[Before-and-after change records]
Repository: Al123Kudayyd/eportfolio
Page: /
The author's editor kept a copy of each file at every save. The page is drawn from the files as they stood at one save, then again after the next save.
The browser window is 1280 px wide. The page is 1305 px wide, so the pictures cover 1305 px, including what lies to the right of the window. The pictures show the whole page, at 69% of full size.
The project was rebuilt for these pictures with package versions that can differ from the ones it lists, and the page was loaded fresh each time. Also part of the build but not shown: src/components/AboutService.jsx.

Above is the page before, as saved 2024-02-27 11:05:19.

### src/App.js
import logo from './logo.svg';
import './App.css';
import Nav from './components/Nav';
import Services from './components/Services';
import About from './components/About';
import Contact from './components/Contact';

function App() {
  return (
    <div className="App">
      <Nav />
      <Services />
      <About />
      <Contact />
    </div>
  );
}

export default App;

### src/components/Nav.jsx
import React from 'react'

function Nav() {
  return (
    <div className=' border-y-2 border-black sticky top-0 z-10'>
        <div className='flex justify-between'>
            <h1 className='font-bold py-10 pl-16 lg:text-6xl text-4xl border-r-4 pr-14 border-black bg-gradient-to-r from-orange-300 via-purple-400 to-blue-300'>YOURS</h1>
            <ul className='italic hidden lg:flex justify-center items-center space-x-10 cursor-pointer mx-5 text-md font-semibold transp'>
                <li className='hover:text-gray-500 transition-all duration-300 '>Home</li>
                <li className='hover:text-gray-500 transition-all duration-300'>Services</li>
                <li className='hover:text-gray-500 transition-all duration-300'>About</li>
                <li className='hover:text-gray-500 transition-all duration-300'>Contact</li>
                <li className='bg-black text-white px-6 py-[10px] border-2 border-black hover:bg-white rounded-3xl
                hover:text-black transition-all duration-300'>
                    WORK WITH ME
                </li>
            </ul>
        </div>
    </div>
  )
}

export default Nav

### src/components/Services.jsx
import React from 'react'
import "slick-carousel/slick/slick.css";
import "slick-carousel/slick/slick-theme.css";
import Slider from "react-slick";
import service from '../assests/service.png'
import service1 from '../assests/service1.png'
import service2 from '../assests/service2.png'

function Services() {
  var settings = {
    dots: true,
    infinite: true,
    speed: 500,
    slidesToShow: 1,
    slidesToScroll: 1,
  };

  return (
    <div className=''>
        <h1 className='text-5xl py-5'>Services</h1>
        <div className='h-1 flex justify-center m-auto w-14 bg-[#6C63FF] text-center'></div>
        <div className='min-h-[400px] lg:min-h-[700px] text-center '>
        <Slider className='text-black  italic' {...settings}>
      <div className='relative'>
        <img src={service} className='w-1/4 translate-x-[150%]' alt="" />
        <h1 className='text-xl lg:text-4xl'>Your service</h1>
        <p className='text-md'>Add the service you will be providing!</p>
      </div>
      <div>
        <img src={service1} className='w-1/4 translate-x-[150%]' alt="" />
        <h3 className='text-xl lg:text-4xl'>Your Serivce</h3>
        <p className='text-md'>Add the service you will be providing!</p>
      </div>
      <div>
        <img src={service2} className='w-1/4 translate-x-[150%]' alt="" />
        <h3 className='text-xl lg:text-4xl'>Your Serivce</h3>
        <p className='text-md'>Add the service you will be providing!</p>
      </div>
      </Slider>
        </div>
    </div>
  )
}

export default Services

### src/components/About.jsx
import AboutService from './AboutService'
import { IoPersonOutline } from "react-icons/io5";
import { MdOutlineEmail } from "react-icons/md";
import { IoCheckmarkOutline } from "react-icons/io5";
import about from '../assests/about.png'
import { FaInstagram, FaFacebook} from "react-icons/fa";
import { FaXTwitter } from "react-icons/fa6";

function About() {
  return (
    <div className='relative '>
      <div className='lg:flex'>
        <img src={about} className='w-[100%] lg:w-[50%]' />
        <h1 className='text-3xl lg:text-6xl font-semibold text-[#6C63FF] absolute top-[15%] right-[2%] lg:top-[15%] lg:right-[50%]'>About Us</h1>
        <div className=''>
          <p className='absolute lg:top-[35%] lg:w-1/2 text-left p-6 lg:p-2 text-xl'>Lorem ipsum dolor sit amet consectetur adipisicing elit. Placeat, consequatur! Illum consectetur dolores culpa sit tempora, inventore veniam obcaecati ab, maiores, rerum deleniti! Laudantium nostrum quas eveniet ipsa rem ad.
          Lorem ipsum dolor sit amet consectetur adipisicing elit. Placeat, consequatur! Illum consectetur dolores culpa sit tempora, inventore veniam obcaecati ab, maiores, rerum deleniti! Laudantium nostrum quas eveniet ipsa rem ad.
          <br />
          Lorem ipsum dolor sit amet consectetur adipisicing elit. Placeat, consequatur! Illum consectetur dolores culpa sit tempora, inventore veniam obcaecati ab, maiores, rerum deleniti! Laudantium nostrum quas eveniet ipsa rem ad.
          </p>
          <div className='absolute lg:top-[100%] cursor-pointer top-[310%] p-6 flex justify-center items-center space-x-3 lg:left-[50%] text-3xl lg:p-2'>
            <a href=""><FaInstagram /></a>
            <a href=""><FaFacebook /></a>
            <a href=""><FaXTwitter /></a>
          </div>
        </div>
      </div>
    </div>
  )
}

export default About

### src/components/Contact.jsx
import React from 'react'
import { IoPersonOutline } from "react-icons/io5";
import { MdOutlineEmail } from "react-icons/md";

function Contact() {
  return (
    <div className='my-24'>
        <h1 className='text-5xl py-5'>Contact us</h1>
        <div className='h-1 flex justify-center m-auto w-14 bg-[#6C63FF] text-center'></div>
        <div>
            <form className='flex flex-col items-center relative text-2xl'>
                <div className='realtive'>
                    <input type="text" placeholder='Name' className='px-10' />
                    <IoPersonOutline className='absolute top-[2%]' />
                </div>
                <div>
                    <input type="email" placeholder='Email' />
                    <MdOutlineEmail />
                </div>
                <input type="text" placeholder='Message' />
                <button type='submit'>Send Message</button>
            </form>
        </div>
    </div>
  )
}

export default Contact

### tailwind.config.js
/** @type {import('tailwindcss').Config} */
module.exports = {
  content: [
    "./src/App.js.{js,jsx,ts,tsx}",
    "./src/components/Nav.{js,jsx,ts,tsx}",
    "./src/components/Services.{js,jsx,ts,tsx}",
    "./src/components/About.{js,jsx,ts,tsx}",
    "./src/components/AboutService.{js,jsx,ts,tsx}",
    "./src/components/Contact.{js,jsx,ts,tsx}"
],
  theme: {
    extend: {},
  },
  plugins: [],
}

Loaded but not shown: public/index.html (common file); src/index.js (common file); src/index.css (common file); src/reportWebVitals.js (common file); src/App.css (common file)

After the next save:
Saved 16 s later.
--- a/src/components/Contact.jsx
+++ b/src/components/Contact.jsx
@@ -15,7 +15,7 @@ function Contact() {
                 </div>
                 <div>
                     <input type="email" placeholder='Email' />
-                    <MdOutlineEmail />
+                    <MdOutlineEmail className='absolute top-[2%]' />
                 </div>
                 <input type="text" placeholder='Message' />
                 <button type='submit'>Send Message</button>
* * *
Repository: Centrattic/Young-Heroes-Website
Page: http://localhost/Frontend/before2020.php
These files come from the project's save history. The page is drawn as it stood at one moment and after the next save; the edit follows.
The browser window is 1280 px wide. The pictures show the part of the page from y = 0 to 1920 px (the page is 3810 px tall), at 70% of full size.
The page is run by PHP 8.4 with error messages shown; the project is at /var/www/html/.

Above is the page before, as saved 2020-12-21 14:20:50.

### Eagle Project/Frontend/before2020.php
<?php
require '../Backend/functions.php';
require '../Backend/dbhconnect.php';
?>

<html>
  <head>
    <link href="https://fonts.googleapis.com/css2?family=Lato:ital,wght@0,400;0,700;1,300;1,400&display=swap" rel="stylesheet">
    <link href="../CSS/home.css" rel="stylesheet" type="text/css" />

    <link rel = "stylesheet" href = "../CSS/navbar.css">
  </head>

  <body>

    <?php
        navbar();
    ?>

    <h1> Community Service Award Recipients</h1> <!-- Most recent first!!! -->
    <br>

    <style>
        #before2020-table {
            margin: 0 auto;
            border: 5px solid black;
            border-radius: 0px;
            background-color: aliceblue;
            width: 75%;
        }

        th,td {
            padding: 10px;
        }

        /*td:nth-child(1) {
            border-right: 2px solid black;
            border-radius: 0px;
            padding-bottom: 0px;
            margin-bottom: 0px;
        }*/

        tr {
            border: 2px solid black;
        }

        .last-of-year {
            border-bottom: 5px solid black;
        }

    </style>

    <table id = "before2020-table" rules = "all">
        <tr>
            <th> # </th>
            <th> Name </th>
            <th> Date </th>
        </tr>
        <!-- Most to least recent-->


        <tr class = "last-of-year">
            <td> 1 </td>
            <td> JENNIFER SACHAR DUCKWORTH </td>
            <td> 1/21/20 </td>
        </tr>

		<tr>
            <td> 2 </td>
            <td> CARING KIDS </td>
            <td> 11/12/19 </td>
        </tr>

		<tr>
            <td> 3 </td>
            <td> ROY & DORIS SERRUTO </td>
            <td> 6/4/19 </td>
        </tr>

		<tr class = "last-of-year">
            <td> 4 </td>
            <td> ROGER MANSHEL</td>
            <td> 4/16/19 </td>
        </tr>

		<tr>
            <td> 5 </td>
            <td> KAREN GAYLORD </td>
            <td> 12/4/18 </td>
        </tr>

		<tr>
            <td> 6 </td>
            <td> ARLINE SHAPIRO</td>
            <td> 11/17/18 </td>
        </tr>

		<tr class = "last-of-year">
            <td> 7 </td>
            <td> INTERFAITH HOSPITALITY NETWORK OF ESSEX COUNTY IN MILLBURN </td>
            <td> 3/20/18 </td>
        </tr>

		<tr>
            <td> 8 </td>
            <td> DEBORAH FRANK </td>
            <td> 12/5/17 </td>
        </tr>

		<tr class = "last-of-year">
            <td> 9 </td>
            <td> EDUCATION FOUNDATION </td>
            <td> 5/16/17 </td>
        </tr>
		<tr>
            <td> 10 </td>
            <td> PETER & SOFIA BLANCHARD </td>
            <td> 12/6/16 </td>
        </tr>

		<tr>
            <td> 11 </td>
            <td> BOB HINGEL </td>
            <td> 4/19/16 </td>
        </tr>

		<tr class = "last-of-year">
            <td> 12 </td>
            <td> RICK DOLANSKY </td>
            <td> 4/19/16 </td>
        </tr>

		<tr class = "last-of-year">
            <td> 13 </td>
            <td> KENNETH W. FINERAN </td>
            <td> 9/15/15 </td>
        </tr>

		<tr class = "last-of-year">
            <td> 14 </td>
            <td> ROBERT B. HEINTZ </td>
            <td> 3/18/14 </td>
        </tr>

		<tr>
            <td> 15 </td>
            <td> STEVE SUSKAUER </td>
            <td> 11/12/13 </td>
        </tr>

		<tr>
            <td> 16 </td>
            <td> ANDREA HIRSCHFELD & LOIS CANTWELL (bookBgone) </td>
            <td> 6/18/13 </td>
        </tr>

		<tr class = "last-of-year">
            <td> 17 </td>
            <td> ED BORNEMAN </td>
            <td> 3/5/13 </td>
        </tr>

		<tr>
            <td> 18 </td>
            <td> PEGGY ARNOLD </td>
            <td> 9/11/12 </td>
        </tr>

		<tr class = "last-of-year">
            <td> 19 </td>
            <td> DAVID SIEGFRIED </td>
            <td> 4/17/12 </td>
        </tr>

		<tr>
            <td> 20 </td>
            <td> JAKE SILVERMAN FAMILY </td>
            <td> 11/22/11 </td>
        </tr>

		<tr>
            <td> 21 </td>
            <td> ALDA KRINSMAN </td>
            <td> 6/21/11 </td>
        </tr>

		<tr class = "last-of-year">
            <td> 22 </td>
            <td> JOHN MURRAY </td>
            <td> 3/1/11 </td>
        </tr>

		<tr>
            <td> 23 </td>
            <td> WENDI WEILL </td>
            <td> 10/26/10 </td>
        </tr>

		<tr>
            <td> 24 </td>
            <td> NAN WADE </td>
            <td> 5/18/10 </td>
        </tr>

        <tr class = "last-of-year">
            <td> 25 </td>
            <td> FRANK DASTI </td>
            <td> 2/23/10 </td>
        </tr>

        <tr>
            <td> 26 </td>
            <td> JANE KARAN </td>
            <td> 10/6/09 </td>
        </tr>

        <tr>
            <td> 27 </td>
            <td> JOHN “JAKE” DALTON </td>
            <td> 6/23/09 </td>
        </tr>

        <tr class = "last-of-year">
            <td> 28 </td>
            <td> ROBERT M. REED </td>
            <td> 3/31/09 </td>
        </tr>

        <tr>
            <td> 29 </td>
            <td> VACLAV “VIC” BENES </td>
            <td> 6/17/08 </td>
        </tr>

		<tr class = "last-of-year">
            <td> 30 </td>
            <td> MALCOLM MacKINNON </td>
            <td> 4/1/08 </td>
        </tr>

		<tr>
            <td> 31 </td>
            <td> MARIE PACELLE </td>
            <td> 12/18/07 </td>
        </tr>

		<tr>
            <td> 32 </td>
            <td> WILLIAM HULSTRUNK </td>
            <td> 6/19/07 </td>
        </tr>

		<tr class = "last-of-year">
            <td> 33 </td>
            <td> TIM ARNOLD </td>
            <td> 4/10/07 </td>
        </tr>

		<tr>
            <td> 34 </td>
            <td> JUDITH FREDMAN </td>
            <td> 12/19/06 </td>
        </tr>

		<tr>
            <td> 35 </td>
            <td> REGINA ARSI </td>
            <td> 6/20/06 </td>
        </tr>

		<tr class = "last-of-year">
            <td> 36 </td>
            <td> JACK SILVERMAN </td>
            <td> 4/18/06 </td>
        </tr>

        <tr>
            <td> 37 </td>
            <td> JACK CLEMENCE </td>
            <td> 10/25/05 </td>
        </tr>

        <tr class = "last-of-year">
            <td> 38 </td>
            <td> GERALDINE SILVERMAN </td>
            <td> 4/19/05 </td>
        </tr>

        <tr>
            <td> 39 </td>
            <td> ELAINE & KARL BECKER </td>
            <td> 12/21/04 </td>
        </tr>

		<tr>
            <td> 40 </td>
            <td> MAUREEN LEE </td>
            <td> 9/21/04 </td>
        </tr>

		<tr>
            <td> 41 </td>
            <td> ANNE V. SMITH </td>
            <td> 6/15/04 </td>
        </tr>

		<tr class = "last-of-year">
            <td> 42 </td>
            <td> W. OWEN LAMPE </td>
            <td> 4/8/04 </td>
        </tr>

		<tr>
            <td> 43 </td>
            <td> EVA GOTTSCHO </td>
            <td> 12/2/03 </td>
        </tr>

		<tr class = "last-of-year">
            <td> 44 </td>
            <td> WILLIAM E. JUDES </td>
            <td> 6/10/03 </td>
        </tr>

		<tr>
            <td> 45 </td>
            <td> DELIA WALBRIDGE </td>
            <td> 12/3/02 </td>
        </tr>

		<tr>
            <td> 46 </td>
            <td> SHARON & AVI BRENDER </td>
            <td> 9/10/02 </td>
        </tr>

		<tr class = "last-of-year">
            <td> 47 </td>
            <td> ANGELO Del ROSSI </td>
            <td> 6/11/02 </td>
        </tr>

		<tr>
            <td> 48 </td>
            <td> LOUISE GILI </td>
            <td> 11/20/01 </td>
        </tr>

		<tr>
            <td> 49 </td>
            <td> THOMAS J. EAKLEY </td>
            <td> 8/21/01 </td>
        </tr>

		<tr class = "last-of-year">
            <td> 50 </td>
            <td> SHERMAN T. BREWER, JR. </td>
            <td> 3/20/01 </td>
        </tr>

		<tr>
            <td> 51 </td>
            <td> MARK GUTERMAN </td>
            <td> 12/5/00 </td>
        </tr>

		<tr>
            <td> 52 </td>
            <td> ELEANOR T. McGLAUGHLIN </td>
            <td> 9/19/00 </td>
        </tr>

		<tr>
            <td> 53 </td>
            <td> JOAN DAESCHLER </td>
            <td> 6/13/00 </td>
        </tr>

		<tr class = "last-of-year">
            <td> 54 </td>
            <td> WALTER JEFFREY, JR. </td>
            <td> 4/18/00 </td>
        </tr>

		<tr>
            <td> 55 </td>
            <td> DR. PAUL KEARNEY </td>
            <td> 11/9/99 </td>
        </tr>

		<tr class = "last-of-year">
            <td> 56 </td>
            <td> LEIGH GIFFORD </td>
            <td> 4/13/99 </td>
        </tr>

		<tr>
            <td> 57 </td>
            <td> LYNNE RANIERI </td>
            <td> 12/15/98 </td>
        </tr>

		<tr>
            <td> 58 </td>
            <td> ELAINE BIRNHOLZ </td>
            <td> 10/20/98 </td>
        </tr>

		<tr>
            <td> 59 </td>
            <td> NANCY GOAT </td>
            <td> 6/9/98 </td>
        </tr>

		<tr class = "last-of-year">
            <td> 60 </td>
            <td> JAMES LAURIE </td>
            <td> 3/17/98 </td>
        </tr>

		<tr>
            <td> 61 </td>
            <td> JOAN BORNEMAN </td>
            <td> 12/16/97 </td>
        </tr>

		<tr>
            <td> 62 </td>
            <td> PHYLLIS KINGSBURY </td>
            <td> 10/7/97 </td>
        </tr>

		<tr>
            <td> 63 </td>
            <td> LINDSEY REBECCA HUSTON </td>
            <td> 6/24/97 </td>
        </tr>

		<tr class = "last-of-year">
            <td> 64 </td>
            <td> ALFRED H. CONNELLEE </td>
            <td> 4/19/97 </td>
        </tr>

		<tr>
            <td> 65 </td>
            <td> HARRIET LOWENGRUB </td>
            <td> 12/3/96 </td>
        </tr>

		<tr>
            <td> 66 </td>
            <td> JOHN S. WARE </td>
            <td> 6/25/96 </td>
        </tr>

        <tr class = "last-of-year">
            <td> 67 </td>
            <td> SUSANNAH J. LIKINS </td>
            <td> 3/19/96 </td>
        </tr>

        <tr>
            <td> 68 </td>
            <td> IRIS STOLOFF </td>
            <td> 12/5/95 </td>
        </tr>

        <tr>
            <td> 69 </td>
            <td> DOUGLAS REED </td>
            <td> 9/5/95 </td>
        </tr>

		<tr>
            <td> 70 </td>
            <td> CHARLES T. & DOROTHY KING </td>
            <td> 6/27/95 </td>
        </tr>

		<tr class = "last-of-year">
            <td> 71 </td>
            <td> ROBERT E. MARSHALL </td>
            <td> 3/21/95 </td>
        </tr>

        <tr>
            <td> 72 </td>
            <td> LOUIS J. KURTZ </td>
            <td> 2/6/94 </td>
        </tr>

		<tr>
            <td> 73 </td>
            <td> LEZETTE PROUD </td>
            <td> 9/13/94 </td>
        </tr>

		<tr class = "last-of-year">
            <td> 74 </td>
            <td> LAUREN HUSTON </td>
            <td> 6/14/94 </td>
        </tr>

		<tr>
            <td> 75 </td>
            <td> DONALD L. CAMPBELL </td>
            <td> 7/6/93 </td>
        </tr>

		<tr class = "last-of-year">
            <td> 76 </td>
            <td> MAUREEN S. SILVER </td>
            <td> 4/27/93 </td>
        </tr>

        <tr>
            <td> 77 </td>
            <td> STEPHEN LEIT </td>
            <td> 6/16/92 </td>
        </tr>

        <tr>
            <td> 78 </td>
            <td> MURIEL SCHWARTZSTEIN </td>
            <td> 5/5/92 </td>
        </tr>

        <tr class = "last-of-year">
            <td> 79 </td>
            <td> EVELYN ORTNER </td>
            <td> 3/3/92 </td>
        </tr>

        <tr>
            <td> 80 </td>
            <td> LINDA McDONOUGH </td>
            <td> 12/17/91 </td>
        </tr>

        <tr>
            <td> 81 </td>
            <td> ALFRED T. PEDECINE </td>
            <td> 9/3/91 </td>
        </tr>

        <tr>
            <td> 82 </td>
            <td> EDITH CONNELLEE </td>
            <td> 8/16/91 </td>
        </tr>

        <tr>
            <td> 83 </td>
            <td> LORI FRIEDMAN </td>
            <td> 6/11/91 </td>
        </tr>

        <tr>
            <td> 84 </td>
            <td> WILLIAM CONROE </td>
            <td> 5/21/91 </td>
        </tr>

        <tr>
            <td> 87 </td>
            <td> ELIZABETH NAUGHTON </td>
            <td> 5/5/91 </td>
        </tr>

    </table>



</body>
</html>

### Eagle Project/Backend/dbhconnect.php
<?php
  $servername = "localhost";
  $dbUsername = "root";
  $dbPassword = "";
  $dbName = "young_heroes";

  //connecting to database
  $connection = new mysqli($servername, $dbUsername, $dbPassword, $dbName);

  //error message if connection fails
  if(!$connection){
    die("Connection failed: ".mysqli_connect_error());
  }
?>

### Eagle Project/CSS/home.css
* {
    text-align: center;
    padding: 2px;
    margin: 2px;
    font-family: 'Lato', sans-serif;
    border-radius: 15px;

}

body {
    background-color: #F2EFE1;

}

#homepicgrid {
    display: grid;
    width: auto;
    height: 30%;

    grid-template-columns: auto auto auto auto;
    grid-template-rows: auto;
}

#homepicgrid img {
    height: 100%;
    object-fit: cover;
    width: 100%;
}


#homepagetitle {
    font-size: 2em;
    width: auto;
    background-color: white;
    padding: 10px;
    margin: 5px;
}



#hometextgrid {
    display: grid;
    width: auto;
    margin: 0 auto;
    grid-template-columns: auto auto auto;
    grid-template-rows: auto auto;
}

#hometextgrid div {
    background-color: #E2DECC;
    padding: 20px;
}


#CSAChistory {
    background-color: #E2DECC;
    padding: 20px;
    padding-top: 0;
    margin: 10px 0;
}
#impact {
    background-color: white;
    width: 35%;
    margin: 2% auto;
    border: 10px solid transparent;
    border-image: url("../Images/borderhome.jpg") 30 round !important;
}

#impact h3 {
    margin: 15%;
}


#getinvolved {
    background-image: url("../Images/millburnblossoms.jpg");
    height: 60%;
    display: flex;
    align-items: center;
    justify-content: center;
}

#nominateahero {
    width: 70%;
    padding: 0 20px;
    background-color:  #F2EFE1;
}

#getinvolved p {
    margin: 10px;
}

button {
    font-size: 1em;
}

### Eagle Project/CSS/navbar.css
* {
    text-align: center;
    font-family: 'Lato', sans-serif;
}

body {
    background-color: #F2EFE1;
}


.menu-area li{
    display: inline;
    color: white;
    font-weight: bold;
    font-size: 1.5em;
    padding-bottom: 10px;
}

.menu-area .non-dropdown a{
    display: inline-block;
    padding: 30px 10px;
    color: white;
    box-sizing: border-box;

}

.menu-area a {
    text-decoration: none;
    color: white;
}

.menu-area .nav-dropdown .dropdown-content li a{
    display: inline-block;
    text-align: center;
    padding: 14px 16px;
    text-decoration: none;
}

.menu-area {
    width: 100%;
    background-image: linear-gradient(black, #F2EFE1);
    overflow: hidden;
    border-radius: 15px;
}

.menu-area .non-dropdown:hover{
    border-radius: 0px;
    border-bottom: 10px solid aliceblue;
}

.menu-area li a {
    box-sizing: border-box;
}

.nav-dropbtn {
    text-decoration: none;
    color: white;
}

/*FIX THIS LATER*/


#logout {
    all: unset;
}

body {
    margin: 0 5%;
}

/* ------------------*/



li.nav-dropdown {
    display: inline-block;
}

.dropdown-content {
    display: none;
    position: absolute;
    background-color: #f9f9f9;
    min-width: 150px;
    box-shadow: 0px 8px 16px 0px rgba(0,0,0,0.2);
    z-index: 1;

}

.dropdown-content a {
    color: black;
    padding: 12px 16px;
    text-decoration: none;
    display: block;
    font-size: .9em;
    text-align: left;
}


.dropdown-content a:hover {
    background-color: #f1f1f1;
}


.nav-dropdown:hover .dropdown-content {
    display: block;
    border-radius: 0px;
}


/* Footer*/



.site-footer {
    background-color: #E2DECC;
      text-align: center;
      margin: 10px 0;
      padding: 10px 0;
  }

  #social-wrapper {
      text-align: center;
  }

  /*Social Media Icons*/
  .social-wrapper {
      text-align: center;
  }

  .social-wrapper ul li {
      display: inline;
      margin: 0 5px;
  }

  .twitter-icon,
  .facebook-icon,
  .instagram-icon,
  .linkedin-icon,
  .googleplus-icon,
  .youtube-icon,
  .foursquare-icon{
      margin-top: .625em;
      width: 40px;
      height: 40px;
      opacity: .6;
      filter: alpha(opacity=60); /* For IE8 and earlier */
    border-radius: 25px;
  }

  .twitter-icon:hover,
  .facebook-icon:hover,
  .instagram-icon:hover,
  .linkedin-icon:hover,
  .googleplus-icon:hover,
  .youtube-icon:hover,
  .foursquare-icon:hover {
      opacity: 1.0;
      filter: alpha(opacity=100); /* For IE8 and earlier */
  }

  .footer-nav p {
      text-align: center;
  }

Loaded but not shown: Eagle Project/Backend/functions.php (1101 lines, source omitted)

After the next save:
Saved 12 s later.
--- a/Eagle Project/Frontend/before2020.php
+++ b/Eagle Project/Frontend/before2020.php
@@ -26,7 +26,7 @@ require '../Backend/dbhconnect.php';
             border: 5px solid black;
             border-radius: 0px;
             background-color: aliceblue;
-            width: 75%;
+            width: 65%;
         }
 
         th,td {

== PROBLEM REQUIREMENTS ==
From the entries above, print the lines beginning at the one with "Repository: Al123Kudayyd/eportfolio" and stopping after the one with "<div className='flex justify-between'>", exactly as written and with nothing else.

== RESULT OF THE EXERCISE ==
Repository: Al123Kudayyd/eportfolio
Page: /
The author's editor kept a copy of each file at every save. The page is drawn from the files as they stood at one save, then again after the next save.
The browser window is 1280 px wide. The page is 1305 px wide, so the pictures cover 1305 px, including what lies to the right of the window. The pictures show the whole page, at 69% of full size.
The project was rebuilt for these pictures with package versions that can differ from the ones it lists, and the page was loaded fresh each time. Also part of the build but not shown: src/components/AboutService.jsx.

Above is the page before, as saved 2024-02-27 11:05:19.

### src/App.js
import logo from './logo.svg';
import './App.css';
import Nav from './components/Nav';
import Services from './components/Services';
import About from './components/About';
import Contact from './components/Contact';

function App() {
  return (
    <div className="App">
      <Nav />
      <Services />
      <About />
      <Contact />
    </div>
  );
}

export default App;

### src/components/Nav.jsx
import React from 'react'

function Nav() {
  return (
    <div className=' border-y-2 border-black sticky top-0 z-10'>
        <div className='flex justify-between'>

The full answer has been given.